Last week Atlanta public school teacher Patricia Brown (#TeacherBae) was criticised for wearing tight clothes to work.  The main criticism was that her outfits are a distraction to her male students.  A) Her outfits are the epitome of appropriate.  Apart from wearing a potato sack to work she couldn't really do much more to be appropriate.  She is covered from neck to ankle almost, showing barely any skin.  She is African American and has a curvy body so whatever she wears is going to look "sexual" perhaps but what do people expect her to do about that?  She has the right to look cute just as much as any skinny girl who would choose to wear the exact same outfits.  B) She teaches the fourth grade.  If 9-10 year-old boys are sexualising their female teacher it is not her fault.  Maybe we should work harder to teach young boys that the female body is not solely for their viewing pleasure and gratification instead of telling a grown, professional woman who was just minding her own business and doing her job, what to wear.

In Victorian England women – referred to as "the Sex" in that time – were seen merely as "whores for the gratification of [men's] sexual desires".    Prostitution was legal in Victorian England because men saw prostitutes as "the necessary evil to protect the pure, who otherwise might unwittingly provoke the male to rape them."  More than 100 years later I would have thought we'd have progressed beyond that.  Maybe not.

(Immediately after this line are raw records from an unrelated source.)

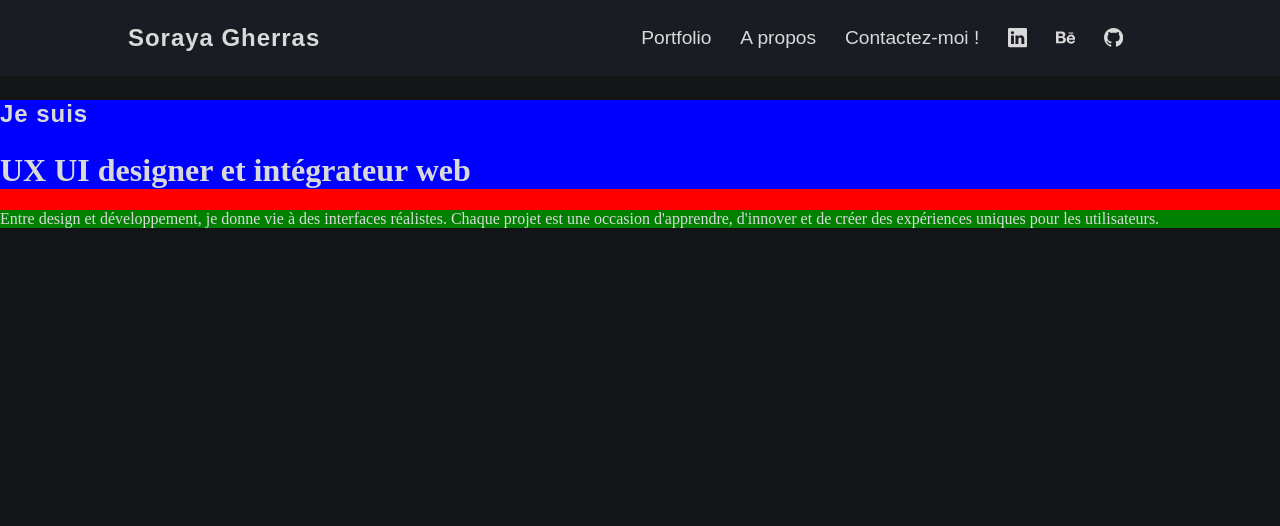
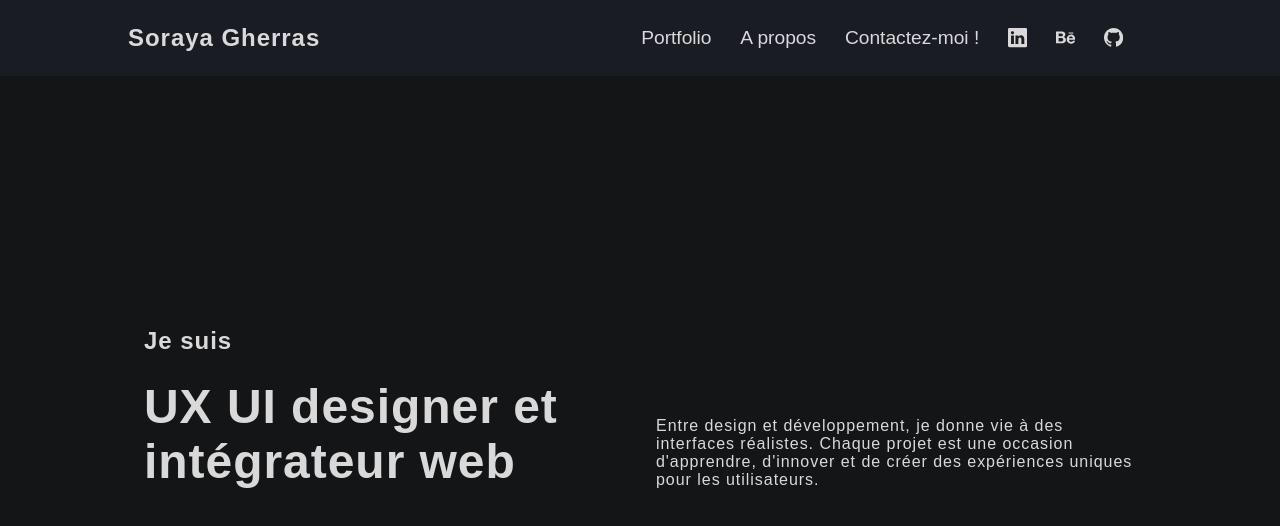
Before and after one commit to Assoghe/portfolio, a React (Vite) app in the folder portfolioso/: page / in a window 1280 px wide. Shown: the top 526 px of the page. Built offline with nearby package versions, Linux system fonts and the light colour scheme; a web font is replaced by a local one.

Commit message:
02 Portfolio > Portfolio > Add style

```diff
--- a/portfolioso/src/Pages/Portfolio.jsx
+++ b/portfolioso/src/Pages/Portfolio.jsx
@@ -3,7 +3,8 @@ import { styled } from 'styled-components'
 
 function Portfolio() {
   return (
-    <PortfolioHerosection>
+  <PortfolioHerosection>
+  <div className='bloc-hero'>
     <div className='bloc-title'>
       <h3> Je suis </h3>
       <h1> UX UI designer et intégrateur web</h1>
@@ -12,21 +13,43 @@ function Portfolio() {
     <div className='bloc-paragraph'>
       <p> Entre design et développement, je donne vie à des interfaces réalistes. Chaque projet est une occasion d'apprendre, d'innover et de créer des expériences uniques pour les utilisateurs.</p>
     </div>
-
-    </PortfolioHerosection>
+  </div>
+  </PortfolioHerosection>
   )
 }
 
+
 const PortfolioHerosection = styled.div`
-  background-color: red;
+  height: 80vh;
+  display: flex;
+  flex-direction: column;
+  justify-content: center;
+  align-items: center;
+  margin-right: 10%;
+  margin-left: 10%;
 
-  .bloc-title {
-    background-color: blue;
+  .bloc-hero {
+    display: grid;
+    grid-template-columns: 1fr 1fr;
+  }
+
+  .bloc-title,
+  .bloc-paragraph {
+    padding: 1em;
+  }
+
+
+  .bloc-title h1 {
+    margin: 0;
   }
 
   .bloc-paragraph {
-    background-color: green;
+    align-self: flex-end;
   }
-`
 
-export default Portfolio
+  .bloc-paragraph p {
+    margin: 0;
+  }
+`;
+
+export default Portfolio;
--- a/portfolioso/src/style.css
+++ b/portfolioso/src/style.css
@@ -23,6 +23,16 @@ body {
     url('/portfolioso/src/assets/font/Mulish/static/Mulish-ExtraBold.ttf') format('truetype'),
   }
 
+  h1 {
+    font-family:'Philosopher', sans-serif;
+    font-size: 3em;
+    font-style: normal;
+    font-weight: 600;
+    line-height: normal;
+    letter-spacing: 0.96px;
+    color: #D9D9D9;
+  }
+
   h3{
     font-family:'Philosopher', sans-serif;
     font-size: 1.5em;
@@ -32,3 +42,12 @@ body {
     letter-spacing: 0.96px;
     color: #D9D9D9;
   }
+
+  p {
+    font-family:'Mulish', sans-serif;
+    font-size: 1em;
+    font-style: normal;
+    font-weight: 300;
+    line-height: normal;
+    letter-spacing: 0.96px;
+  }
```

Girls are slut-shamed but boys will be boys.  No, boys will be held accountable to their actions like everybody else.  Instead of stifling our girls let's teach our boys respect.  When a teenage boy snaps a teenage girl's bra in class and the teacher brushes it off as teenage banter the boy learns he has a right to her body and the girl learns she must grin and bear it.  No.  the girl's body is her own and the boy has no power over it.  No means no.  Instead of teaching girls how to say no with their bodies, their clothes, their behaviour, let's teach our boys to hear no when it comes out of her mouth and to respect her choice to decline his advances.  

When a person is murdered we blame the murderer.  When a person is robbed we blame the thief.  When a person is raped we blame the victim.  In the words of Sesame Street, one of these things does not belong.  

Let's do better.